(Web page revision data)
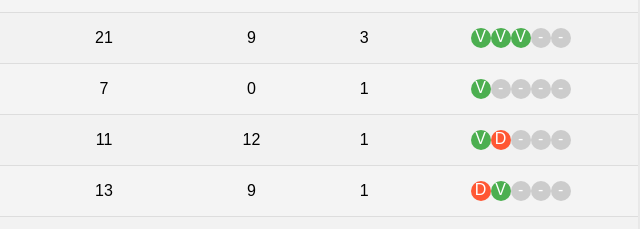
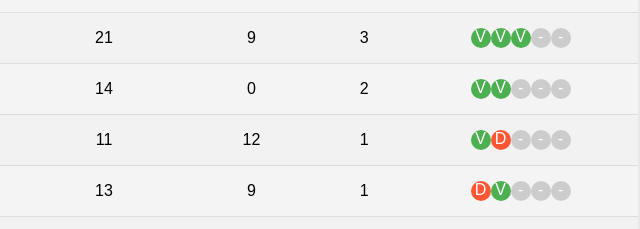
Before and after one commit to Zakou69/r6, a plain HTML site: page index.html in a window 1280 px wide. Shown: the part 173-402 px from the top of the page, 508-1148 px from the left. Drawn offline with Linux system fonts and the light colour scheme.

Commit message:
Update index.html

```diff
--- a/index.html
+++ b/index.html
@@ -101,10 +101,10 @@
             <td>1</td>
             <td>1</td>
             <td>0</td>
-            <td>7</td>
+            <td>14</td>
             <td>0</td>
-            <td>1</td>
-            <td><span class="victory">V</span><span class="not-played">-</span><span class="not-played">-</span><span class="not-played">-</span><span class="not-played">-</span></td>
+            <td>2</td>
+            <td><span class="victory">V</span><span class="victory">V</span><span class="not-played">-</span><span class="not-played">-</span><span class="not-played">-</span></td>
         </tr>
         <tr>
             <td>Fares</td>
```
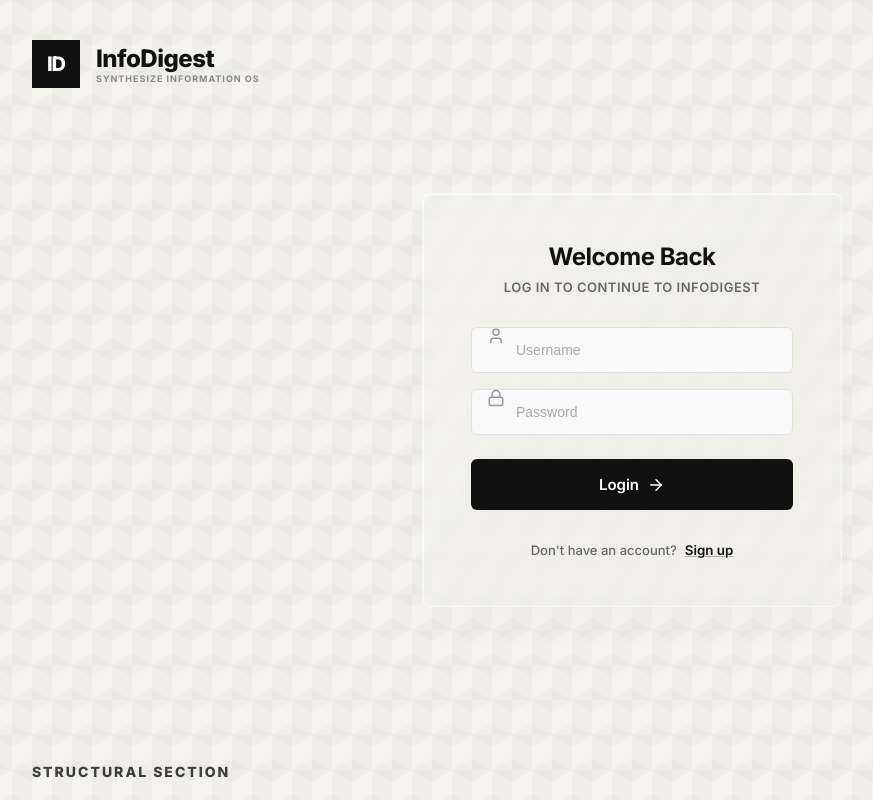
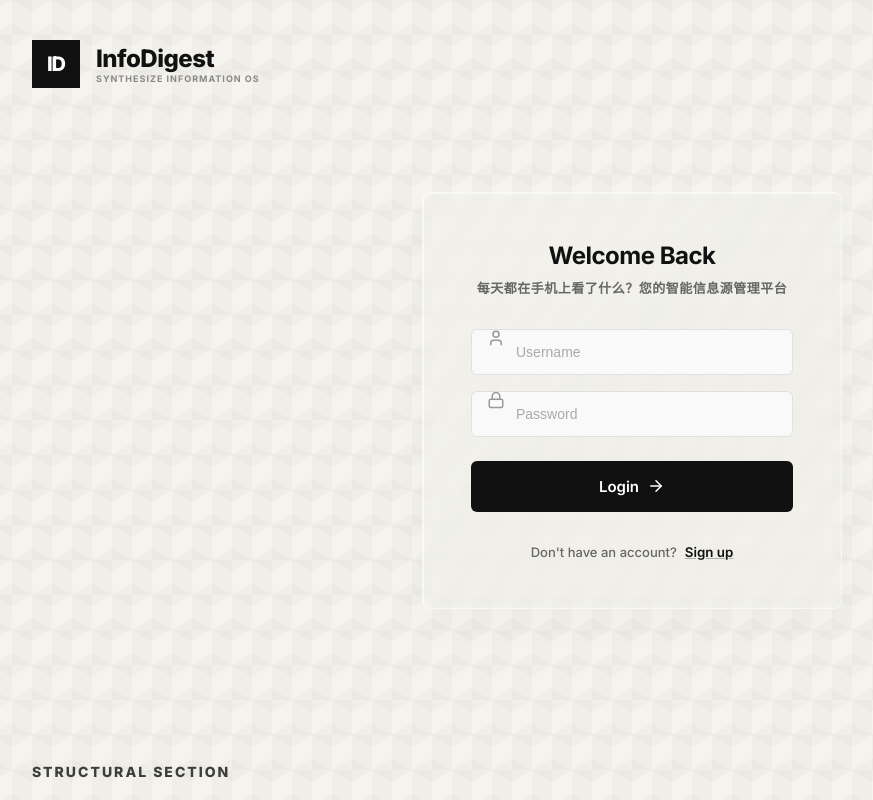
Before and after one commit to magical-123/SE26Project-08, a React (Vite) app in the folder frontend/: page /login in a window 1280 px wide. Shown: the whole page, without its empty margins (8-881 px from the left). Built offline with nearby package versions, Linux system fonts and the light colour scheme.

Commit message:
style: update auth page slogan

```diff
--- a/frontend/src/pages/Auth/AuthPage.jsx
+++ b/frontend/src/pages/Auth/AuthPage.jsx
@@ -87,7 +87,7 @@ export function AuthPage() {
       <div className="auth-glass-card">
         <div className="auth-header">
           <h2>{isLogin ? 'Welcome Back' : 'Create Account'}</h2>
-          <p>{isLogin ? 'Log in to continue to InfoDigest' : 'Start synthesizing your information'}</p>
+          <p>{isLogin ? '每天都在手机上看了什么？您的智能信息源管理平台' : '注册账号，开启信息探索与沉淀之旅'}</p>
         </div>
 
         {error && <div className="auth-error">{error}</div>}
```
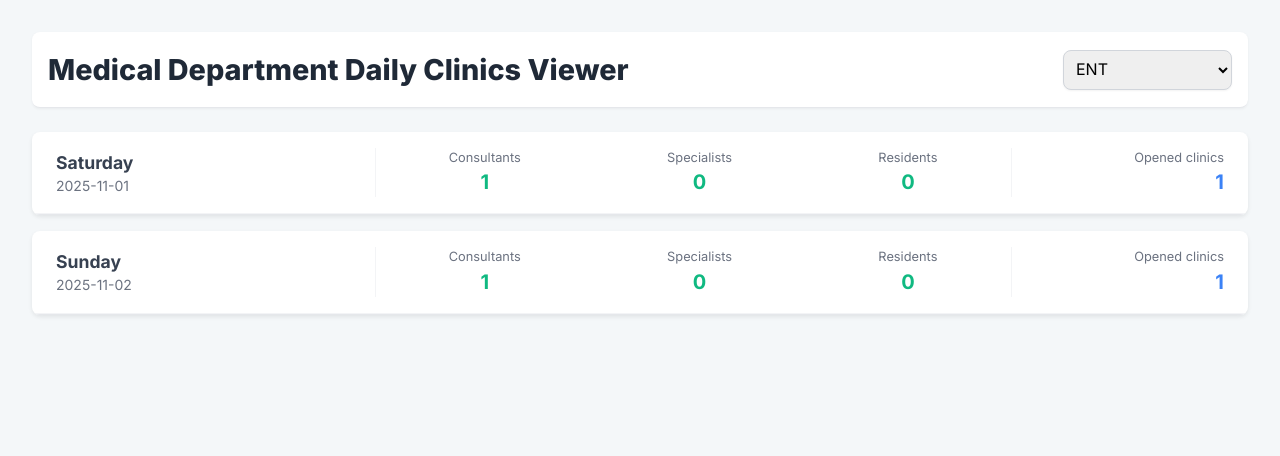
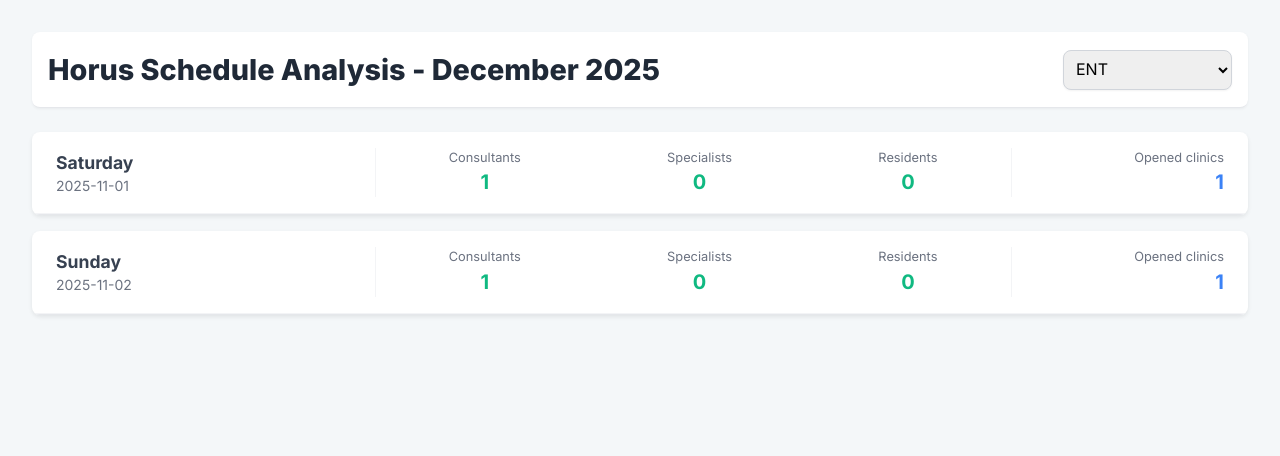
Before and after one commit to AbdullahelBaraka/Hours, a plain HTML site: page index.html in a window 1280 px wide. Drawn offline with nearby package versions, Linux system fonts and the light colour scheme.

Commit message:
Update index.html

```diff
--- a/index.html
+++ b/index.html
@@ -3,7 +3,7 @@
 <head>
     <meta charset="UTF-8">
     <meta name="viewport" content="width=device-width, initial-scale=1.0">
-    <title>Medical Department Daily Clinics Viewer</title>
+    <title>Horus Shedule Analysis</title>
     <!-- Load Tailwind CSS for utility classes and quick responsiveness -->
     <script src="https://cdn.tailwindcss.com"></script>
     <!-- Inter font for clean typography -->
@@ -174,7 +174,7 @@
 
     <header class="header-bar p-4 mb-6 sticky top-0 z-10 rounded-lg">
         <div class="max-w-7xl mx-auto flex justify-between items-center">
-            <h1 class="app-title">Medical Department Daily Clinics Viewer</h1>
+            <h1 class="app-title">Horus Schedule Analysis - December 2025</h1>
             <div>
                 <select id="department-select" class="p-2 border border-gray-300 rounded-lg shadow-sm focus:ring-blue-500 focus:border-blue-500">
                     <!-- Options will be added by JS after loading data -->
```
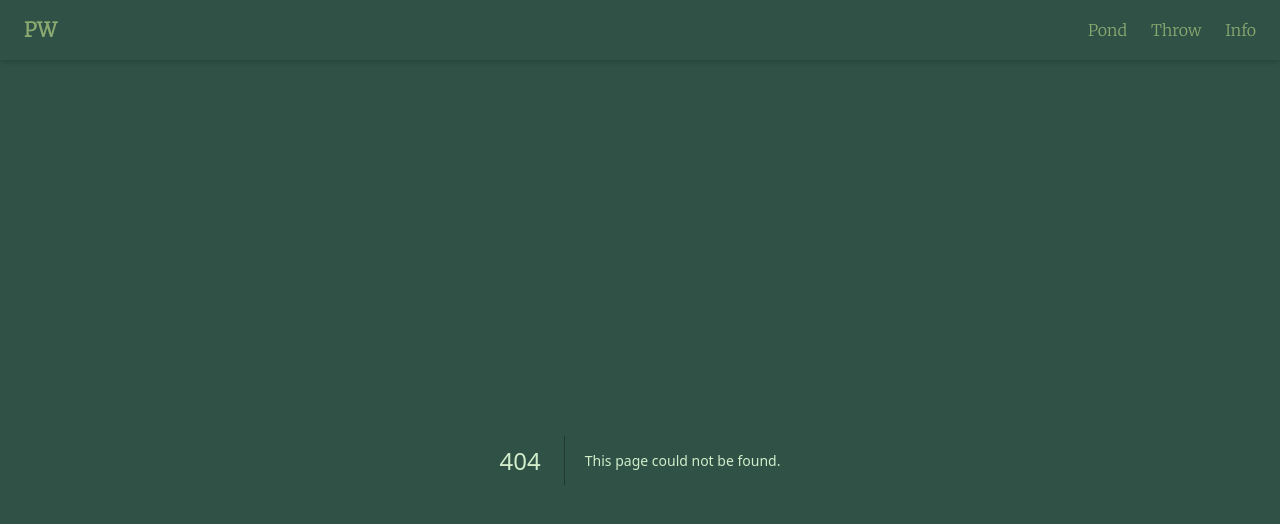
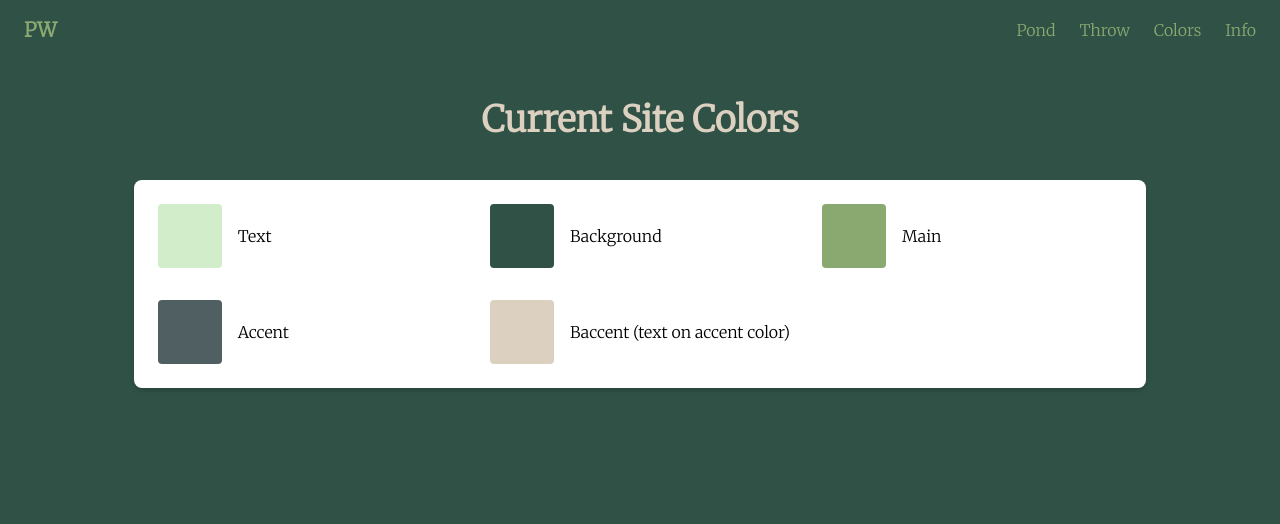
Before and after one commit to lucynottonson/pebbleworld, a Next.js app: page /colors in a window 1280 px wide. Before the commit this address had no page. Shown: the top 524 px of the page. Built offline with nearby package versions, Linux system fonts and the light colour scheme.

Commit message:
colors page added to test colors

```diff
--- /dev/null
+++ b/app/colors/page.tsx
@@ -0,0 +1,31 @@
+export default function ColorsPage() {
+  return (
+    <div className="min-h-screen bg-[var(--background)] text-black flex flex-col items-center p-10 gap-10">
+      <h1 className="text-4xl font-bold text-[var(--baccent)]">Current Site Colors</h1>
+      <div className="bg-white rounded-lg p-6 shadow-md">
+        <div className="grid grid-cols-1 sm:grid-cols-2 lg:grid-cols-3 gap-8">
+          <div className="flex items-center gap-4">
+            <div className="w-16 h-16 rounded bg-[var(--text)]" />
+            <span>Text</span>
+          </div>
+          <div className="flex items-center gap-4">
+            <div className="w-16 h-16 rounded bg-[var(--background)]" />
+            <span>Background</span>
+          </div>
+          <div className="flex items-center gap-4">
+            <div className="w-16 h-16 rounded bg-[var(--main)]" />
+            <span>Main</span>
+          </div>
+          <div className="flex items-center gap-4">
+            <div className="w-16 h-16 rounded bg-[var(--accent)]" />
+            <span>Accent</span>
+          </div>
+          <div className="flex items-center gap-4">
+            <div className="w-16 h-16 rounded bg-[var(--baccent)]" />
+            <span>Baccent (text on accent color)</span>
+          </div>
+        </div>
+      </div>
+    </div>
+  );
+}
--- a/app/components/navbar.tsx
+++ b/app/components/navbar.tsx
@@ -19,6 +19,11 @@ export default function Navbar() {
             Throw
           </Link>
         </li>
+          <li>
+          <Link href="/colors" className="hover:text-[var(--accent)] transition-colors">
+            Colors
+          </Link>
+        </li>
         <li>
           <Link href="/info" className="hover:text-[var(--accent)] transition-colors">
             Info
```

THE PROBLEM => Copy all of the data above exactly. Leave out every picture.

TASK SOLUTION =>
Before and after one commit to Zakou69/r6, a plain HTML site: page index.html in a window 1280 px wide. Shown: the part 173-402 px from the top of the page, 508-1148 px from the left. Drawn offline with Linux system fonts and the light colour scheme.

Commit message:
Update index.html

```diff
--- a/index.html
+++ b/index.html
@@ -101,10 +101,10 @@
             <td>1</td>
             <td>1</td>
             <td>0</td>
-            <td>7</td>
+            <td>14</td>
             <td>0</td>
-            <td>1</td>
-            <td><span class="victory">V</span><span class="not-played">-</span><span class="not-played">-</span><span class="not-played">-</span><span class="not-played">-</span></td>
+            <td>2</td>
+            <td><span class="victory">V</span><span class="victory">V</span><span class="not-played">-</span><span class="not-played">-</span><span class="not-played">-</span></td>
         </tr>
         <tr>
             <td>Fares</td>
```
Before and after one commit to magical-123/SE26Project-08, a React (Vite) app in the folder frontend/: page /login in a window 1280 px wide. Shown: the whole page, without its empty margins (8-881 px from the left). Built offline with nearby package versions, Linux system fonts and the light colour scheme.

Commit message:
style: update auth page slogan

```diff
--- a/frontend/src/pages/Auth/AuthPage.jsx
+++ b/frontend/src/pages/Auth/AuthPage.jsx
@@ -87,7 +87,7 @@ export function AuthPage() {
       <div className="auth-glass-card">
         <div className="auth-header">
           <h2>{isLogin ? 'Welcome Back' : 'Create Account'}</h2>
-          <p>{isLogin ? 'Log in to continue to InfoDigest' : 'Start synthesizing your information'}</p>
+          <p>{isLogin ? '每天都在手机上看了什么？您的智能信息源管理平台' : '注册账号，开启信息探索与沉淀之旅'}</p>
         </div>
 
         {error && <div className="auth-error">{error}</div>}
```
Before and after one commit to AbdullahelBaraka/Hours, a plain HTML site: page index.html in a window 1280 px wide. Drawn offline with nearby package versions, Linux system fonts and the light colour scheme.

Commit message:
Update index.html

```diff
--- a/index.html
+++ b/index.html
@@ -3,7 +3,7 @@
 <head>
     <meta charset="UTF-8">
     <meta name="viewport" content="width=device-width, initial-scale=1.0">
-    <title>Medical Department Daily Clinics Viewer</title>
+    <title>Horus Shedule Analysis</title>
     <!-- Load Tailwind CSS for utility classes and quick responsiveness -->
     <script src="https://cdn.tailwindcss.com"></script>
     <!-- Inter font for clean typography -->
@@ -174,7 +174,7 @@
 
     <header class="header-bar p-4 mb-6 sticky top-0 z-10 rounded-lg">
         <div class="max-w-7xl mx-auto flex justify-between items-center">
-            <h1 class="app-title">Medical Department Daily Clinics Viewer</h1>
+            <h1 class="app-title">Horus Schedule Analysis - December 2025</h1>
             <div>
                 <select id="department-select" class="p-2 border border-gray-300 rounded-lg shadow-sm focus:ring-blue-500 focus:border-blue-500">
                     <!-- Options will be added by JS after loading data -->
```
Before and after one commit to lucynottonson/pebbleworld, a Next.js app: page /colors in a window 1280 px wide. Before the commit this address had no page. Shown: the top 524 px of the page. Built offline with nearby package versions, Linux system fonts and the light colour scheme.

Commit message:
colors page added to test colors

```diff
--- /dev/null
+++ b/app/colors/page.tsx
@@ -0,0 +1,31 @@
+export default function ColorsPage() {
+  return (
+    <div className="min-h-screen bg-[var(--background)] text-black flex flex-col items-center p-10 gap-10">
+      <h1 className="text-4xl font-bold text-[var(--baccent)]">Current Site Colors</h1>
+      <div className="bg-white rounded-lg p-6 shadow-md">
+        <div className="grid grid-cols-1 sm:grid-cols-2 lg:grid-cols-3 gap-8">
+          <div className="flex items-center gap-4">
+            <div className="w-16 h-16 rounded bg-[var(--text)]" />
+            <span>Text</span>
+          </div>
+          <div className="flex items-center gap-4">
+            <div className="w-16 h-16 rounded bg-[var(--background)]" />
+            <span>Background</span>
+          </div>
+          <div className="flex items-center gap-4">
+            <div className="w-16 h-16 rounded bg-[var(--main)]" />
+            <span>Main</span>
+          </div>
+          <div className="flex items-center gap-4">
+            <div className="w-16 h-16 rounded bg-[var(--accent)]" />
+            <span>Accent</span>
+          </div>
+          <div className="flex items-center gap-4">
+            <div className="w-16 h-16 rounded bg-[var(--baccent)]" />
+            <span>Baccent (text on accent color)</span>
+          </div>
+        </div>
+      </div>
+    </div>
+  );
+}
--- a/app/components/navbar.tsx
+++ b/app/components/navbar.tsx
@@ -19,6 +19,11 @@ export default function Navbar() {
             Throw
           </Link>
         </li>
+          <li>
+          <Link href="/colors" className="hover:text-[var(--accent)] transition-colors">
+            Colors
+          </Link>
+        </li>
         <li>
           <Link href="/info" className="hover:text-[var(--accent)] transition-colors">
             Info
```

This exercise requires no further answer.